(Records excerpted from a collection)
________________________________________
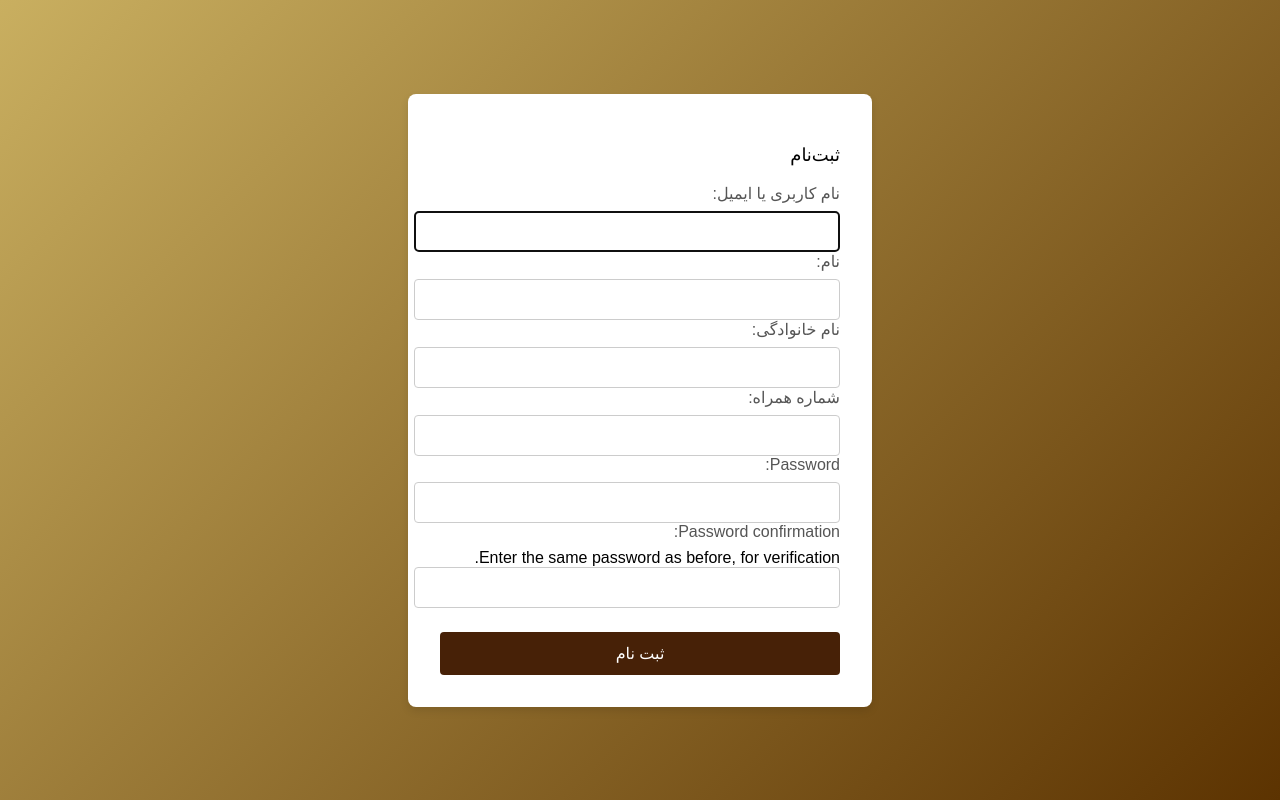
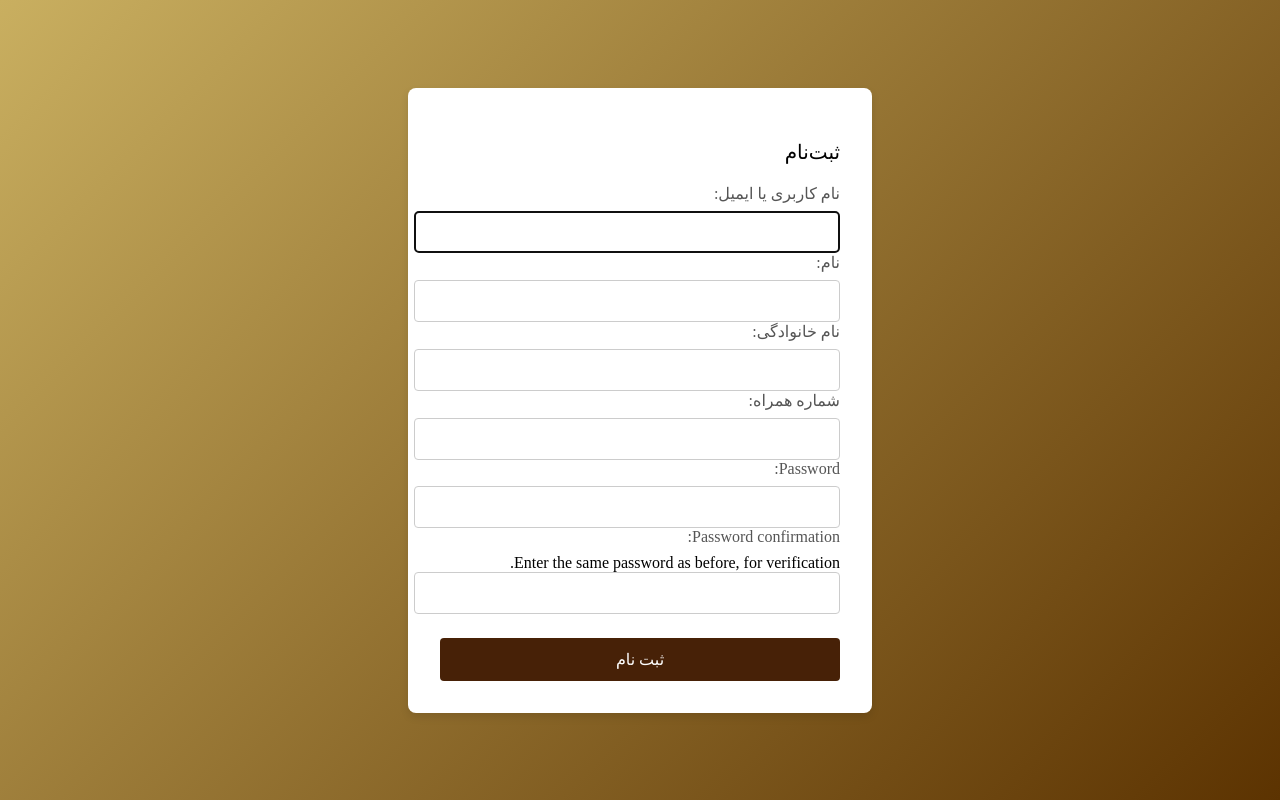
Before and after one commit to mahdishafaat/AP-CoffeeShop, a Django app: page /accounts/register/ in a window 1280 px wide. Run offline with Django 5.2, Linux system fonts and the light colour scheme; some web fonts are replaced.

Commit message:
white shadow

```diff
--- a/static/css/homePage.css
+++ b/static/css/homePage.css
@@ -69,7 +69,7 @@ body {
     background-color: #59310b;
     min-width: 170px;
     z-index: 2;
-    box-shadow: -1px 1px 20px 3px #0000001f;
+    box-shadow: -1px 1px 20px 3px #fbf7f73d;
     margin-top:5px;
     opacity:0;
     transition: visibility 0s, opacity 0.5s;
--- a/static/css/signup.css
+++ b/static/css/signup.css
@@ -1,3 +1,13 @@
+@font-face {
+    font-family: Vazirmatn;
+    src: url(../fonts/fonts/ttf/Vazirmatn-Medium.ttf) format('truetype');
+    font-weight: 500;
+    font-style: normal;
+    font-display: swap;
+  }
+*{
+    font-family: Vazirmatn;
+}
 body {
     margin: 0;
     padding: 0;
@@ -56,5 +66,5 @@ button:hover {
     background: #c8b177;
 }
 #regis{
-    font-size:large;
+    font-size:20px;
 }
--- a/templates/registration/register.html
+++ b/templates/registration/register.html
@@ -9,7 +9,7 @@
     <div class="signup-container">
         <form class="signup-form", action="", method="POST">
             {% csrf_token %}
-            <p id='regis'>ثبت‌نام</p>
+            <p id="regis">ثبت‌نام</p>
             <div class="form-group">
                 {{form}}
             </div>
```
________________________________________
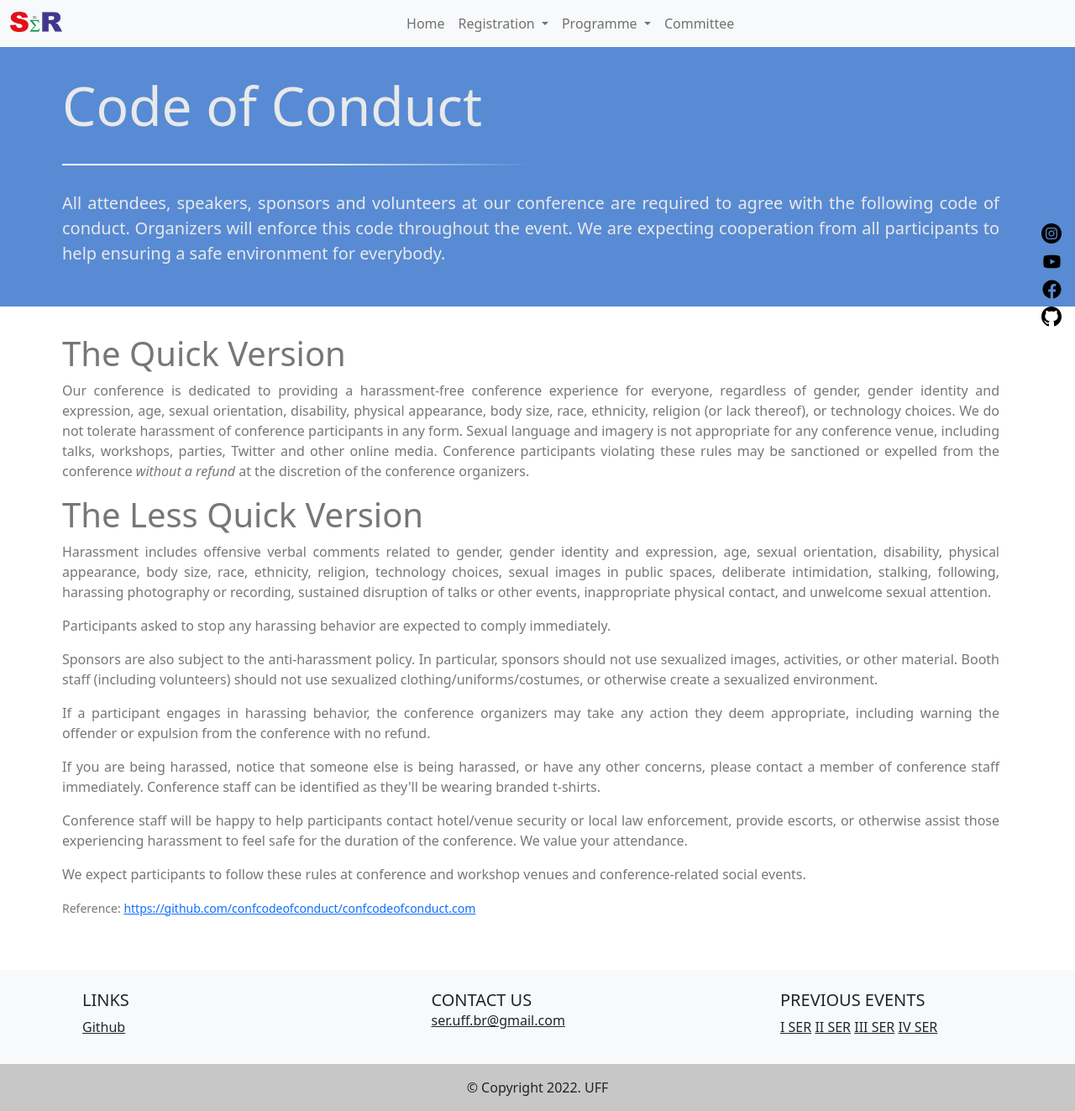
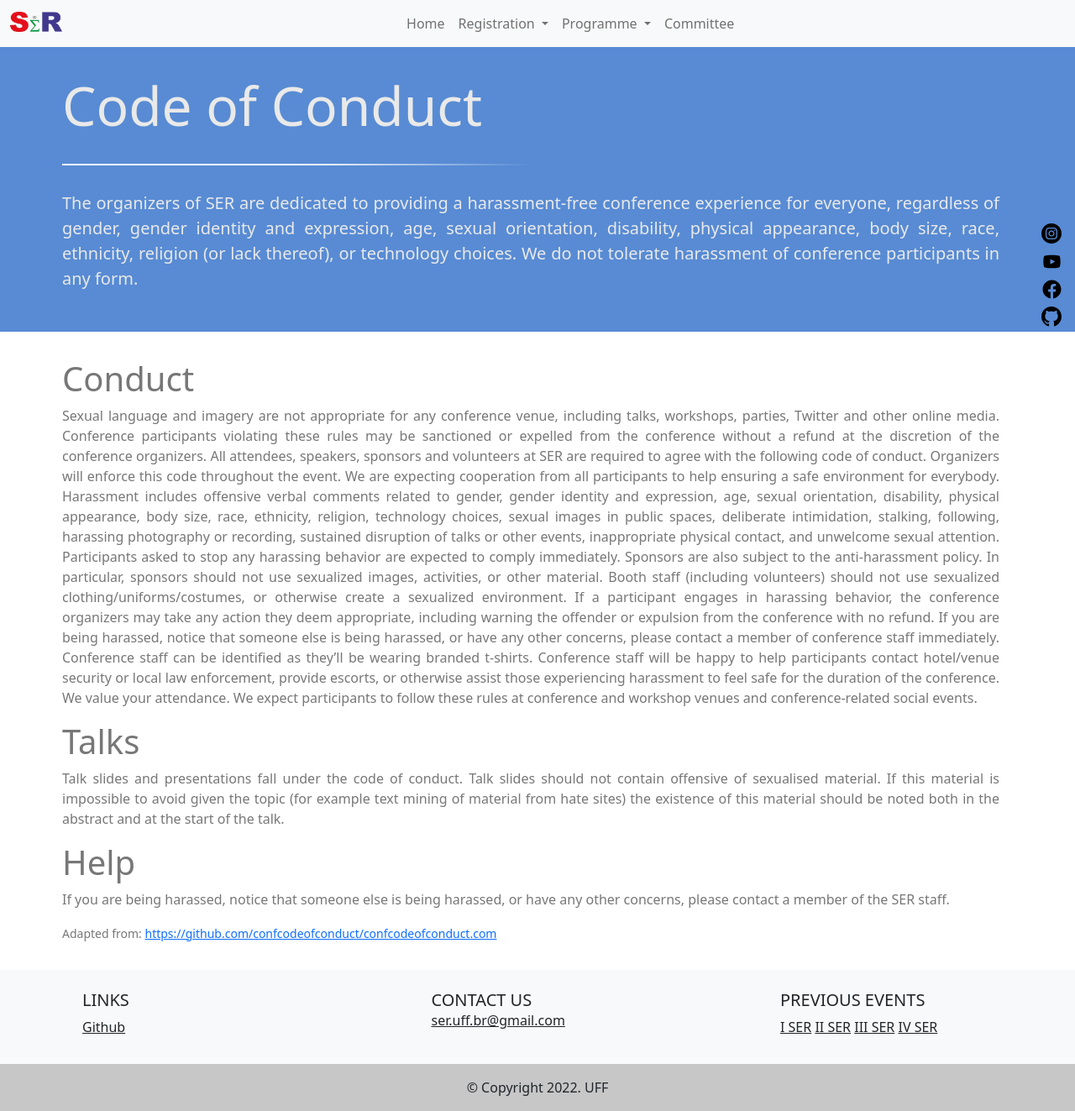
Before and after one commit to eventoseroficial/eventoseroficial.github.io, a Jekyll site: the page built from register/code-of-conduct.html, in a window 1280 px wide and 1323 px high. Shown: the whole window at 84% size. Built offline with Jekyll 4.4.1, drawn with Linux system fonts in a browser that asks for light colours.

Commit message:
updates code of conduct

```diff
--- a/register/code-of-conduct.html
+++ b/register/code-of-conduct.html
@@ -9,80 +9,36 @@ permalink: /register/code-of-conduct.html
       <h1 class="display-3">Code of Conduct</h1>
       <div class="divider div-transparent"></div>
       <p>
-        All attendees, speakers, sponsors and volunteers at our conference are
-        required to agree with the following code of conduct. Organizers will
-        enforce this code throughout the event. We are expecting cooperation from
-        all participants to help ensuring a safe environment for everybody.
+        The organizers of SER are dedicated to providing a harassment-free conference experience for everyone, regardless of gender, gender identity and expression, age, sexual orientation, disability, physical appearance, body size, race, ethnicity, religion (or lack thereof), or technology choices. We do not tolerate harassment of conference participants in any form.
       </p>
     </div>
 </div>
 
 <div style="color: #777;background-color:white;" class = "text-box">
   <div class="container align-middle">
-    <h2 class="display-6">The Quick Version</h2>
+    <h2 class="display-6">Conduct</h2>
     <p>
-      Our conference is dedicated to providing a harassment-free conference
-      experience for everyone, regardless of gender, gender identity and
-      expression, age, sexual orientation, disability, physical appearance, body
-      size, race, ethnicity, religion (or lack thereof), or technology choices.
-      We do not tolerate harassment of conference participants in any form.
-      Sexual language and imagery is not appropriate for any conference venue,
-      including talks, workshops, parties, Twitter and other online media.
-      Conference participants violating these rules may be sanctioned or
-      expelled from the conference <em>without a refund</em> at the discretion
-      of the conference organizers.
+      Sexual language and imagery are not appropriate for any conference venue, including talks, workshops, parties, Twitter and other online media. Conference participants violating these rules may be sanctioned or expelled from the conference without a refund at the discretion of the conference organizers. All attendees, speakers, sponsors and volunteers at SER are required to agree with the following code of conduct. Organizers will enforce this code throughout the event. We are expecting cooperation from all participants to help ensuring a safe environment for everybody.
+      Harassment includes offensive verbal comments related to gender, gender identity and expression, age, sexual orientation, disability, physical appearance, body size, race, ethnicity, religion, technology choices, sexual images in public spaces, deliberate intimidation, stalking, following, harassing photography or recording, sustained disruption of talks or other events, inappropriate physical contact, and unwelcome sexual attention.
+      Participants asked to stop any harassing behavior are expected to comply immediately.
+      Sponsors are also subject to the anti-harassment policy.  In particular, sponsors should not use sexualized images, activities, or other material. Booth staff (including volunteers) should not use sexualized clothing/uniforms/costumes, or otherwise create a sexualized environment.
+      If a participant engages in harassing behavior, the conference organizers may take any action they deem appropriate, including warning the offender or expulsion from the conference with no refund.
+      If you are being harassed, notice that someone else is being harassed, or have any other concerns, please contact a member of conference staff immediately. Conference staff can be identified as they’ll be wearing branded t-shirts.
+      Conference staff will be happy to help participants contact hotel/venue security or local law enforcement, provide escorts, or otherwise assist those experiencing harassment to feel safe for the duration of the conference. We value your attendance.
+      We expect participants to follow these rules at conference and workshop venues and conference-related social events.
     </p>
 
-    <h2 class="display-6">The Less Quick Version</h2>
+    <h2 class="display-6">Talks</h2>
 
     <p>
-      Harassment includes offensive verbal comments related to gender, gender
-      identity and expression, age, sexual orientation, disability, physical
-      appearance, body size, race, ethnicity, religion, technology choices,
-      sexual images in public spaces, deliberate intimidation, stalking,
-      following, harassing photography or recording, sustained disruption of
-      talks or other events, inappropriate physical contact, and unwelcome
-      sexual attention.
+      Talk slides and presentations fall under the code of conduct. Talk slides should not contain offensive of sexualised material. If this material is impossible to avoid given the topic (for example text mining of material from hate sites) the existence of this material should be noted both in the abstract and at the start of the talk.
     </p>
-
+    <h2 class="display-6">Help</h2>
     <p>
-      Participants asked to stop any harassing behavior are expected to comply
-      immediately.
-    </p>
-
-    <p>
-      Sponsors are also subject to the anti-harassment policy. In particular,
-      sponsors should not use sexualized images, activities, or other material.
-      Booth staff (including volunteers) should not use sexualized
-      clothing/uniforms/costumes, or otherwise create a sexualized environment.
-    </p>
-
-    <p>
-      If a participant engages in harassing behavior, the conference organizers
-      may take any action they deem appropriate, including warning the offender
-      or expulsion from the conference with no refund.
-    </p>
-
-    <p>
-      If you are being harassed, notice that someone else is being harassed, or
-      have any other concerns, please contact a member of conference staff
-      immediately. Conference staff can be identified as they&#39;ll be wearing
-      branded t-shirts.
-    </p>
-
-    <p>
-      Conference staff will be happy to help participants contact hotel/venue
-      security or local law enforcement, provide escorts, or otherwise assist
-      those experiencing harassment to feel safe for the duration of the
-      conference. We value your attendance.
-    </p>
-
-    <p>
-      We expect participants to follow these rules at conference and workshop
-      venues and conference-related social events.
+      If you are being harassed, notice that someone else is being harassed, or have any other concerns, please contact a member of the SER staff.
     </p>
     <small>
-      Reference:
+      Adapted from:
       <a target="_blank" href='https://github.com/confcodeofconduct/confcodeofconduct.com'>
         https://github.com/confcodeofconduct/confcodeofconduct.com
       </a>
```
________________________________________
Identify the lines in the entries that hold "behavior" and return each one.

+      Participants asked to stop any harassing behavior are expected to comply immediately.
+      If a participant engages in harassing behavior, the conference organizers may take any action they deem appropriate, including warning the offender or expulsion from the conference with no refund.
-      Participants asked to stop any harassing behavior are expected to comply
-      If a participant engages in harassing behavior, the conference organizers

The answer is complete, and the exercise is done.